* [Brief] Please say how many lines in the records below contain the word "hover". Give the number and nothing more.

* [Input for this task]
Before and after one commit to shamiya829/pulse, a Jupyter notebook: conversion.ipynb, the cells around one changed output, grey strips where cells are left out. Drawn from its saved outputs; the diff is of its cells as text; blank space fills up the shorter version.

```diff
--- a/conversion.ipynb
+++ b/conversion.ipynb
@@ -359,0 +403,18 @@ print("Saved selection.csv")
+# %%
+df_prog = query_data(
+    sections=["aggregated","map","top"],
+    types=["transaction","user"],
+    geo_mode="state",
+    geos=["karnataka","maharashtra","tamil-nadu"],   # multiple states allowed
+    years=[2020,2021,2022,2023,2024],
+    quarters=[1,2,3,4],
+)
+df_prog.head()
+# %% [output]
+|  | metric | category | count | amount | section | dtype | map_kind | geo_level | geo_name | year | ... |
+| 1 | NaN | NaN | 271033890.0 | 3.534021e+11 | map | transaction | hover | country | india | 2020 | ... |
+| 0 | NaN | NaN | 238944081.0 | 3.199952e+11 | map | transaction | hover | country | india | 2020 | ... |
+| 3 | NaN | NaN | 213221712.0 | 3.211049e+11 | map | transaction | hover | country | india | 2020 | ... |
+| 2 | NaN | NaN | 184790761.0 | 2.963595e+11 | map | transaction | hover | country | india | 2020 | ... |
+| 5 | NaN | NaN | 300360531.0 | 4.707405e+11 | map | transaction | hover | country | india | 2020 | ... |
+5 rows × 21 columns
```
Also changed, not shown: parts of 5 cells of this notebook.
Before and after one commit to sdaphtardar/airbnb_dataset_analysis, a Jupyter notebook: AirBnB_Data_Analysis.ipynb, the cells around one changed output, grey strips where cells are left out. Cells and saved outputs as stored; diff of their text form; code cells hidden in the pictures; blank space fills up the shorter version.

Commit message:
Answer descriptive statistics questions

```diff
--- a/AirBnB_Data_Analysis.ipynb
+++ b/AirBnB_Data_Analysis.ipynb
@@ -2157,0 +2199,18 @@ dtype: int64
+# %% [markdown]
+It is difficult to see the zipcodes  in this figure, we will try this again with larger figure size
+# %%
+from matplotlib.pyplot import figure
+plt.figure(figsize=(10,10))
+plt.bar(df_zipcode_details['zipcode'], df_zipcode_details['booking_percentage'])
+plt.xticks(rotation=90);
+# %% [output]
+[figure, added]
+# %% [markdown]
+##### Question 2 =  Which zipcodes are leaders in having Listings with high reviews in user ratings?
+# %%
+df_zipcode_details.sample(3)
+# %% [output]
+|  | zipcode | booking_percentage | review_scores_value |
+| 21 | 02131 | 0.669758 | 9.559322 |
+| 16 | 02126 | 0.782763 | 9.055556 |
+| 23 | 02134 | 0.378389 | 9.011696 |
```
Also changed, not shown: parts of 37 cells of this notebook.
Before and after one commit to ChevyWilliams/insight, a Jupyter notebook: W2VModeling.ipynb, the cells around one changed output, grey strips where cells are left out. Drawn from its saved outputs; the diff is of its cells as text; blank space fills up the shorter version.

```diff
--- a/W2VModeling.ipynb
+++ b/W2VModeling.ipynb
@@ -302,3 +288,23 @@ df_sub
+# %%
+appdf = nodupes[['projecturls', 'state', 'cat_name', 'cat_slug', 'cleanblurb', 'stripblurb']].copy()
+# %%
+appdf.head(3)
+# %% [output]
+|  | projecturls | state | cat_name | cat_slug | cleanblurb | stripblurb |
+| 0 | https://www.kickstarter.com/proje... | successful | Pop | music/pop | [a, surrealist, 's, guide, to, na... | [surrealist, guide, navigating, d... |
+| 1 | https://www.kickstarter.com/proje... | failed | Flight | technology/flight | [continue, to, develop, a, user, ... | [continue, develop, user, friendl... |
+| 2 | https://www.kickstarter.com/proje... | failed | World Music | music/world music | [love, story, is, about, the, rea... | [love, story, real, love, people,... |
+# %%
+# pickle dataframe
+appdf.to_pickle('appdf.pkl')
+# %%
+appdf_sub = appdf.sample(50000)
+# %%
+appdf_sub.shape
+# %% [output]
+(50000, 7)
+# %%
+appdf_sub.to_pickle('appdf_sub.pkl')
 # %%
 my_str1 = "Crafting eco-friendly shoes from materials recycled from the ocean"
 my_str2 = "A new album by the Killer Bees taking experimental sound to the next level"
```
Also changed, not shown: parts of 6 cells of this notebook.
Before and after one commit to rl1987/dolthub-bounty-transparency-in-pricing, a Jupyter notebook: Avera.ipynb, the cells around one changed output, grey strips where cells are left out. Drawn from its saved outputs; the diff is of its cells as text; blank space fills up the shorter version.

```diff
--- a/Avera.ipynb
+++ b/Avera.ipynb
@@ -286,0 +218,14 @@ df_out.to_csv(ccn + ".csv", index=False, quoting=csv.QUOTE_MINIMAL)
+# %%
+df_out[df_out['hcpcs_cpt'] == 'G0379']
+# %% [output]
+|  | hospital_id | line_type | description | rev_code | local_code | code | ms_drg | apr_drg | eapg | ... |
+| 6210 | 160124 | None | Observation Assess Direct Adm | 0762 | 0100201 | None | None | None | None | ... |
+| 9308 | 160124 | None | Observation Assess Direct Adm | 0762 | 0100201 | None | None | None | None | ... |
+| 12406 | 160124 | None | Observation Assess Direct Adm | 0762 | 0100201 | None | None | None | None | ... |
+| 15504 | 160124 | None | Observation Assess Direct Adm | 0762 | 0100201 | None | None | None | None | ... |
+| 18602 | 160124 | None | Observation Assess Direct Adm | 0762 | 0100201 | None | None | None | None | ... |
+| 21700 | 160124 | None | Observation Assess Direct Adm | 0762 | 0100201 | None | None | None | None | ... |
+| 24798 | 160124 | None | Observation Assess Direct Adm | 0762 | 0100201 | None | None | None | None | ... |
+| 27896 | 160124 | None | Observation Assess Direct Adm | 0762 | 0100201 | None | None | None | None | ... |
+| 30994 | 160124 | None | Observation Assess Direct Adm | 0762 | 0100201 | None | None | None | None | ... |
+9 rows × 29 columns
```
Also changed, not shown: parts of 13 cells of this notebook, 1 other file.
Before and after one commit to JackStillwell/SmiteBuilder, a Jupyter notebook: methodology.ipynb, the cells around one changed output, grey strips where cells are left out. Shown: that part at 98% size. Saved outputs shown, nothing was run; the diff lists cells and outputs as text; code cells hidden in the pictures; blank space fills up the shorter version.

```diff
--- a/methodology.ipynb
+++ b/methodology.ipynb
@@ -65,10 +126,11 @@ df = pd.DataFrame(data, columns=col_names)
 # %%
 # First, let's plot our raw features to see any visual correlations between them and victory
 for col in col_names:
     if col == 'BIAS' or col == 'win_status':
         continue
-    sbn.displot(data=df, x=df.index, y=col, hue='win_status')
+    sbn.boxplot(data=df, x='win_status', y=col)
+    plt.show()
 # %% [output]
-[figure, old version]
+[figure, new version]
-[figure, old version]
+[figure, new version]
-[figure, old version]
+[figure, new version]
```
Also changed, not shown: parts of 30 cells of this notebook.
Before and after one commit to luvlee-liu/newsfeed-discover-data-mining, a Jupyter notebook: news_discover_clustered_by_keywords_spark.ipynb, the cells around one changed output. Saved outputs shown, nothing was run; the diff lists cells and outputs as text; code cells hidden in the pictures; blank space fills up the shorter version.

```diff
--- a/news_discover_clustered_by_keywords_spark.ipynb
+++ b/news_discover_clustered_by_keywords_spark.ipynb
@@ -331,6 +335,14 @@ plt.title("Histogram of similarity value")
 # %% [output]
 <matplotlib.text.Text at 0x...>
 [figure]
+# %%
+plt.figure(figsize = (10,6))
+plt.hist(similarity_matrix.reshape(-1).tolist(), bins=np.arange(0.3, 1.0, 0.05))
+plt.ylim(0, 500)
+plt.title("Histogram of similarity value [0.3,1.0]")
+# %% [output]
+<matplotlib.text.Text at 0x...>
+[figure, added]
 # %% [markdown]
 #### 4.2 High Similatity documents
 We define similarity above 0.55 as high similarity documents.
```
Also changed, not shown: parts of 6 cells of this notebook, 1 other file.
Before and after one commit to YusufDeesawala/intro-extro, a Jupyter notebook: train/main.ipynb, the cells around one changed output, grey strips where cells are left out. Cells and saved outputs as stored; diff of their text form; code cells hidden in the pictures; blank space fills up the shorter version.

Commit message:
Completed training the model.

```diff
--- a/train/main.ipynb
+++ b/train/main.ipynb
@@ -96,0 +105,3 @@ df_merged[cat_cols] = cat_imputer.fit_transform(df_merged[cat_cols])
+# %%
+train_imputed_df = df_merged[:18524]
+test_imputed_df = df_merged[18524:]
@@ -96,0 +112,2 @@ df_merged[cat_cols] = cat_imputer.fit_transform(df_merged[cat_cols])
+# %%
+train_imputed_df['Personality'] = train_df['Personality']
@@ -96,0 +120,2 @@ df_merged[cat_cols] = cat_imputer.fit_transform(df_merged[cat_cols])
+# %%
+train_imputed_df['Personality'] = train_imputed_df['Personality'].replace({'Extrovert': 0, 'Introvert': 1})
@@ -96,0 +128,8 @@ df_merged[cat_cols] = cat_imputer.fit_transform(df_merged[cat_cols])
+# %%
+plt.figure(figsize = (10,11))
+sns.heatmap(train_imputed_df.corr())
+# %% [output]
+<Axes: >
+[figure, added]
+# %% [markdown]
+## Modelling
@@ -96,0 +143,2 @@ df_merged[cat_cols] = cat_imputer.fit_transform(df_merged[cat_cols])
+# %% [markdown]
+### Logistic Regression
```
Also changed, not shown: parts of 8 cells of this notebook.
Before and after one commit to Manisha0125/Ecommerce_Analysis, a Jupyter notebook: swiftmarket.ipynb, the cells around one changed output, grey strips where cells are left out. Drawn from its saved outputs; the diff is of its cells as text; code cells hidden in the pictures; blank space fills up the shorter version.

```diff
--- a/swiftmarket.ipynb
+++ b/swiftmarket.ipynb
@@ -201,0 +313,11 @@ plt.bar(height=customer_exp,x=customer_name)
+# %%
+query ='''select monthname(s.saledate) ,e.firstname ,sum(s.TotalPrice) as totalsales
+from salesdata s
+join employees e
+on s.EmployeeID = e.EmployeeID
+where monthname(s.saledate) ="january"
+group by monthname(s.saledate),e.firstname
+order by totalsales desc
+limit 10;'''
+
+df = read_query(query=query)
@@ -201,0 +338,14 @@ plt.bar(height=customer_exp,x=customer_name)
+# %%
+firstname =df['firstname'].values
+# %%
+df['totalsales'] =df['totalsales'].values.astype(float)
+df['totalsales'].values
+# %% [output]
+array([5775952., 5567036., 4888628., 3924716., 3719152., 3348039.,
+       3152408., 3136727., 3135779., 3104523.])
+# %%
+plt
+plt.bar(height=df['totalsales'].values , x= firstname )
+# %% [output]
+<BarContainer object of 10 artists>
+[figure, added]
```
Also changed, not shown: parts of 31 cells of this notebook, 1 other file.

* [Solution below] 5